◆ **Exercise aim**:
Your job is to reproduce all of the data exactly.
• • • • • • •
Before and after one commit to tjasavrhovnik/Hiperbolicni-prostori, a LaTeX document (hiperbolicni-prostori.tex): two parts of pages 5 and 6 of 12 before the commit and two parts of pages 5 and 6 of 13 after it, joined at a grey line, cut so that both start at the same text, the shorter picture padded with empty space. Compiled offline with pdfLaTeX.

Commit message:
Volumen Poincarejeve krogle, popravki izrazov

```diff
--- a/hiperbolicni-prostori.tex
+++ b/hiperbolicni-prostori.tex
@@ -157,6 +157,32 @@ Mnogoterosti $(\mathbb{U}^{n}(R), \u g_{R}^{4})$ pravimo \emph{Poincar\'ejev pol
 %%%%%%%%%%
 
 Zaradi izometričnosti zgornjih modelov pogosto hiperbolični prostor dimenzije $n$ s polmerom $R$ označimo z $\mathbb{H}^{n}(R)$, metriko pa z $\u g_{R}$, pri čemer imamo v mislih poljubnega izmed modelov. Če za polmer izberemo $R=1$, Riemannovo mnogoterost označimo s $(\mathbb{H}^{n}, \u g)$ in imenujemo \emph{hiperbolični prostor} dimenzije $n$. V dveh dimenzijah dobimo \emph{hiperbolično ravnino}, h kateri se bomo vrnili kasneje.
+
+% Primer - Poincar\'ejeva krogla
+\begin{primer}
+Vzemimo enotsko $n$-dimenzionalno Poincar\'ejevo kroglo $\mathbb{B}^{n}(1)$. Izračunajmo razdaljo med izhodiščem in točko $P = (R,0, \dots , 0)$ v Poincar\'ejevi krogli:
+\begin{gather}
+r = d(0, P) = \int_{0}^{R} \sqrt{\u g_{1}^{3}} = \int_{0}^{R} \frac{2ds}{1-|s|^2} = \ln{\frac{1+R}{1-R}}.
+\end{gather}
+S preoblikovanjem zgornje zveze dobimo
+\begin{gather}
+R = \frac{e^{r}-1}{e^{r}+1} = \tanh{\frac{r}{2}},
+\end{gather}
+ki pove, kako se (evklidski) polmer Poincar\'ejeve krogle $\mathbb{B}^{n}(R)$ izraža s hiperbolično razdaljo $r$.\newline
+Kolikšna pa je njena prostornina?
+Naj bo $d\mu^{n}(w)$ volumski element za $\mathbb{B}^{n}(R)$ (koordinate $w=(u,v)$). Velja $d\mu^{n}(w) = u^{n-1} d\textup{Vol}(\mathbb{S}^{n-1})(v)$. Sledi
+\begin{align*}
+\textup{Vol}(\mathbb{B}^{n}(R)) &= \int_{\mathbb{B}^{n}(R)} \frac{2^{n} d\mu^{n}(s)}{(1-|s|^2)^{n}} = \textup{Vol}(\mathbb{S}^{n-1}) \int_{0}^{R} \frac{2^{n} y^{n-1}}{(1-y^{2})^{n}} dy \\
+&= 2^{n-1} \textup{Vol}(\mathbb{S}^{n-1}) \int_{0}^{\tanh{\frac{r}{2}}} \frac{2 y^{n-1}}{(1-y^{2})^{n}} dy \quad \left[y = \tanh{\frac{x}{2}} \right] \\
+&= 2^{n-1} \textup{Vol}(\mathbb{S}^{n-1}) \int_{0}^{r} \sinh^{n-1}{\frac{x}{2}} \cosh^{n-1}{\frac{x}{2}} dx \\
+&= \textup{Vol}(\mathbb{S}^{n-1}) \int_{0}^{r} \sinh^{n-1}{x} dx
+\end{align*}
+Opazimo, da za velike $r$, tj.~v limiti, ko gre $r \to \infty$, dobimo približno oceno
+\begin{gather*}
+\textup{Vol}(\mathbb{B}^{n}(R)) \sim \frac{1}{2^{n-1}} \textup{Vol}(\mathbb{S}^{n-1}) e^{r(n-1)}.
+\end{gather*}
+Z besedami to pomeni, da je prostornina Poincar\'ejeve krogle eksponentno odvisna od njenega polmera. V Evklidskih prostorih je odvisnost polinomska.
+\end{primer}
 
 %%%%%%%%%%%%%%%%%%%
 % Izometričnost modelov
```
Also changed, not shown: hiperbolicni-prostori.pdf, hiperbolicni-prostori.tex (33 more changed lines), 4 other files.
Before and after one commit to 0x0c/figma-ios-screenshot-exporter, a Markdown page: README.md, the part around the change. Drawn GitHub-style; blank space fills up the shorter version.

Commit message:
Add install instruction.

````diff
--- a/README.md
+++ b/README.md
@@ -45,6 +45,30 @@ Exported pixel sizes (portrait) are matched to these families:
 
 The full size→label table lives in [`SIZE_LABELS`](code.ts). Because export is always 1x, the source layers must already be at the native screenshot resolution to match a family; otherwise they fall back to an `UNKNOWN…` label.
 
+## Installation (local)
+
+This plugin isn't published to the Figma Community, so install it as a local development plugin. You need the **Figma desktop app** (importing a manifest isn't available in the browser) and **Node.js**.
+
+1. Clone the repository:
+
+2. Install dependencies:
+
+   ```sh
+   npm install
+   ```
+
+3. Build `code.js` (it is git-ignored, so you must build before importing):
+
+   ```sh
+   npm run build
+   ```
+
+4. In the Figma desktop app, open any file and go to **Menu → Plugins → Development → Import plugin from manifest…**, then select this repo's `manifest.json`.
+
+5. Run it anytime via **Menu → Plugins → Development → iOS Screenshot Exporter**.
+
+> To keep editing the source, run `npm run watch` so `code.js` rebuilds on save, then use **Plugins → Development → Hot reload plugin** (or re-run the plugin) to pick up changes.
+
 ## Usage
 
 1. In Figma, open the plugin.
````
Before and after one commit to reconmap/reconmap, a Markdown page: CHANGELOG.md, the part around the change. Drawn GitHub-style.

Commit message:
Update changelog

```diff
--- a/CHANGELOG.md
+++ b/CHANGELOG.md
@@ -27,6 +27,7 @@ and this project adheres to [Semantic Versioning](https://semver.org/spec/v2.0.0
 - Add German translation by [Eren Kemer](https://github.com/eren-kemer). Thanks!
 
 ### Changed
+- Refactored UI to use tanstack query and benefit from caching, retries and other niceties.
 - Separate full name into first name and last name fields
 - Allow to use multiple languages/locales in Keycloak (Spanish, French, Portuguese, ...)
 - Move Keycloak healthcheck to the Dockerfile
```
• • • • • • •
◆ **Task output**:
Before and after one commit to tjasavrhovnik/Hiperbolicni-prostori, a LaTeX document (hiperbolicni-prostori.tex): two parts of pages 5 and 6 of 12 before the commit and two parts of pages 5 and 6 of 13 after it, joined at a grey line, cut so that both start at the same text, the shorter picture padded with empty space. Compiled offline with pdfLaTeX.

Commit message:
Volumen Poincarejeve krogle, popravki izrazov

```diff
--- a/hiperbolicni-prostori.tex
+++ b/hiperbolicni-prostori.tex
@@ -157,6 +157,32 @@ Mnogoterosti $(\mathbb{U}^{n}(R), \u g_{R}^{4})$ pravimo \emph{Poincar\'ejev pol
 %%%%%%%%%%
 
 Zaradi izometričnosti zgornjih modelov pogosto hiperbolični prostor dimenzije $n$ s polmerom $R$ označimo z $\mathbb{H}^{n}(R)$, metriko pa z $\u g_{R}$, pri čemer imamo v mislih poljubnega izmed modelov. Če za polmer izberemo $R=1$, Riemannovo mnogoterost označimo s $(\mathbb{H}^{n}, \u g)$ in imenujemo \emph{hiperbolični prostor} dimenzije $n$. V dveh dimenzijah dobimo \emph{hiperbolično ravnino}, h kateri se bomo vrnili kasneje.
+
+% Primer - Poincar\'ejeva krogla
+\begin{primer}
+Vzemimo enotsko $n$-dimenzionalno Poincar\'ejevo kroglo $\mathbb{B}^{n}(1)$. Izračunajmo razdaljo med izhodiščem in točko $P = (R,0, \dots , 0)$ v Poincar\'ejevi krogli:
+\begin{gather}
+r = d(0, P) = \int_{0}^{R} \sqrt{\u g_{1}^{3}} = \int_{0}^{R} \frac{2ds}{1-|s|^2} = \ln{\frac{1+R}{1-R}}.
+\end{gather}
+S preoblikovanjem zgornje zveze dobimo
+\begin{gather}
+R = \frac{e^{r}-1}{e^{r}+1} = \tanh{\frac{r}{2}},
+\end{gather}
+ki pove, kako se (evklidski) polmer Poincar\'ejeve krogle $\mathbb{B}^{n}(R)$ izraža s hiperbolično razdaljo $r$.\newline
+Kolikšna pa je njena prostornina?
+Naj bo $d\mu^{n}(w)$ volumski element za $\mathbb{B}^{n}(R)$ (koordinate $w=(u,v)$). Velja $d\mu^{n}(w) = u^{n-1} d\textup{Vol}(\mathbb{S}^{n-1})(v)$. Sledi
+\begin{align*}
+\textup{Vol}(\mathbb{B}^{n}(R)) &= \int_{\mathbb{B}^{n}(R)} \frac{2^{n} d\mu^{n}(s)}{(1-|s|^2)^{n}} = \textup{Vol}(\mathbb{S}^{n-1}) \int_{0}^{R} \frac{2^{n} y^{n-1}}{(1-y^{2})^{n}} dy \\
+&= 2^{n-1} \textup{Vol}(\mathbb{S}^{n-1}) \int_{0}^{\tanh{\frac{r}{2}}} \frac{2 y^{n-1}}{(1-y^{2})^{n}} dy \quad \left[y = \tanh{\frac{x}{2}} \right] \\
+&= 2^{n-1} \textup{Vol}(\mathbb{S}^{n-1}) \int_{0}^{r} \sinh^{n-1}{\frac{x}{2}} \cosh^{n-1}{\frac{x}{2}} dx \\
+&= \textup{Vol}(\mathbb{S}^{n-1}) \int_{0}^{r} \sinh^{n-1}{x} dx
+\end{align*}
+Opazimo, da za velike $r$, tj.~v limiti, ko gre $r \to \infty$, dobimo približno oceno
+\begin{gather*}
+\textup{Vol}(\mathbb{B}^{n}(R)) \sim \frac{1}{2^{n-1}} \textup{Vol}(\mathbb{S}^{n-1}) e^{r(n-1)}.
+\end{gather*}
+Z besedami to pomeni, da je prostornina Poincar\'ejeve krogle eksponentno odvisna od njenega polmera. V Evklidskih prostorih je odvisnost polinomska.
+\end{primer}
 
 %%%%%%%%%%%%%%%%%%%
 % Izometričnost modelov
```
Also changed, not shown: hiperbolicni-prostori.pdf, hiperbolicni-prostori.tex (33 more changed lines), 4 other files.
Before and after one commit to 0x0c/figma-ios-screenshot-exporter, a Markdown page: README.md, the part around the change. Drawn GitHub-style; blank space fills up the shorter version.

Commit message:
Add install instruction.

````diff
--- a/README.md
+++ b/README.md
@@ -45,6 +45,30 @@ Exported pixel sizes (portrait) are matched to these families:
 
 The full size→label table lives in [`SIZE_LABELS`](code.ts). Because export is always 1x, the source layers must already be at the native screenshot resolution to match a family; otherwise they fall back to an `UNKNOWN…` label.
 
+## Installation (local)
+
+This plugin isn't published to the Figma Community, so install it as a local development plugin. You need the **Figma desktop app** (importing a manifest isn't available in the browser) and **Node.js**.
+
+1. Clone the repository:
+
+2. Install dependencies:
+
+   ```sh
+   npm install
+   ```
+
+3. Build `code.js` (it is git-ignored, so you must build before importing):
+
+   ```sh
+   npm run build
+   ```
+
+4. In the Figma desktop app, open any file and go to **Menu → Plugins → Development → Import plugin from manifest…**, then select this repo's `manifest.json`.
+
+5. Run it anytime via **Menu → Plugins → Development → iOS Screenshot Exporter**.
+
+> To keep editing the source, run `npm run watch` so `code.js` rebuilds on save, then use **Plugins → Development → Hot reload plugin** (or re-run the plugin) to pick up changes.
+
 ## Usage
 
 1. In Figma, open the plugin.
````
Before and after one commit to reconmap/reconmap, a Markdown page: CHANGELOG.md, the part around the change. Drawn GitHub-style.

Commit message:
Update changelog

```diff
--- a/CHANGELOG.md
+++ b/CHANGELOG.md
@@ -27,6 +27,7 @@ and this project adheres to [Semantic Versioning](https://semver.org/spec/v2.0.0
 - Add German translation by [Eren Kemer](https://github.com/eren-kemer). Thanks!
 
 ### Changed
+- Refactored UI to use tanstack query and benefit from caching, retries and other niceties.
 - Separate full name into first name and last name fields
 - Allow to use multiple languages/locales in Keycloak (Spanish, French, Portuguese, ...)
 - Move Keycloak healthcheck to the Dockerfile
```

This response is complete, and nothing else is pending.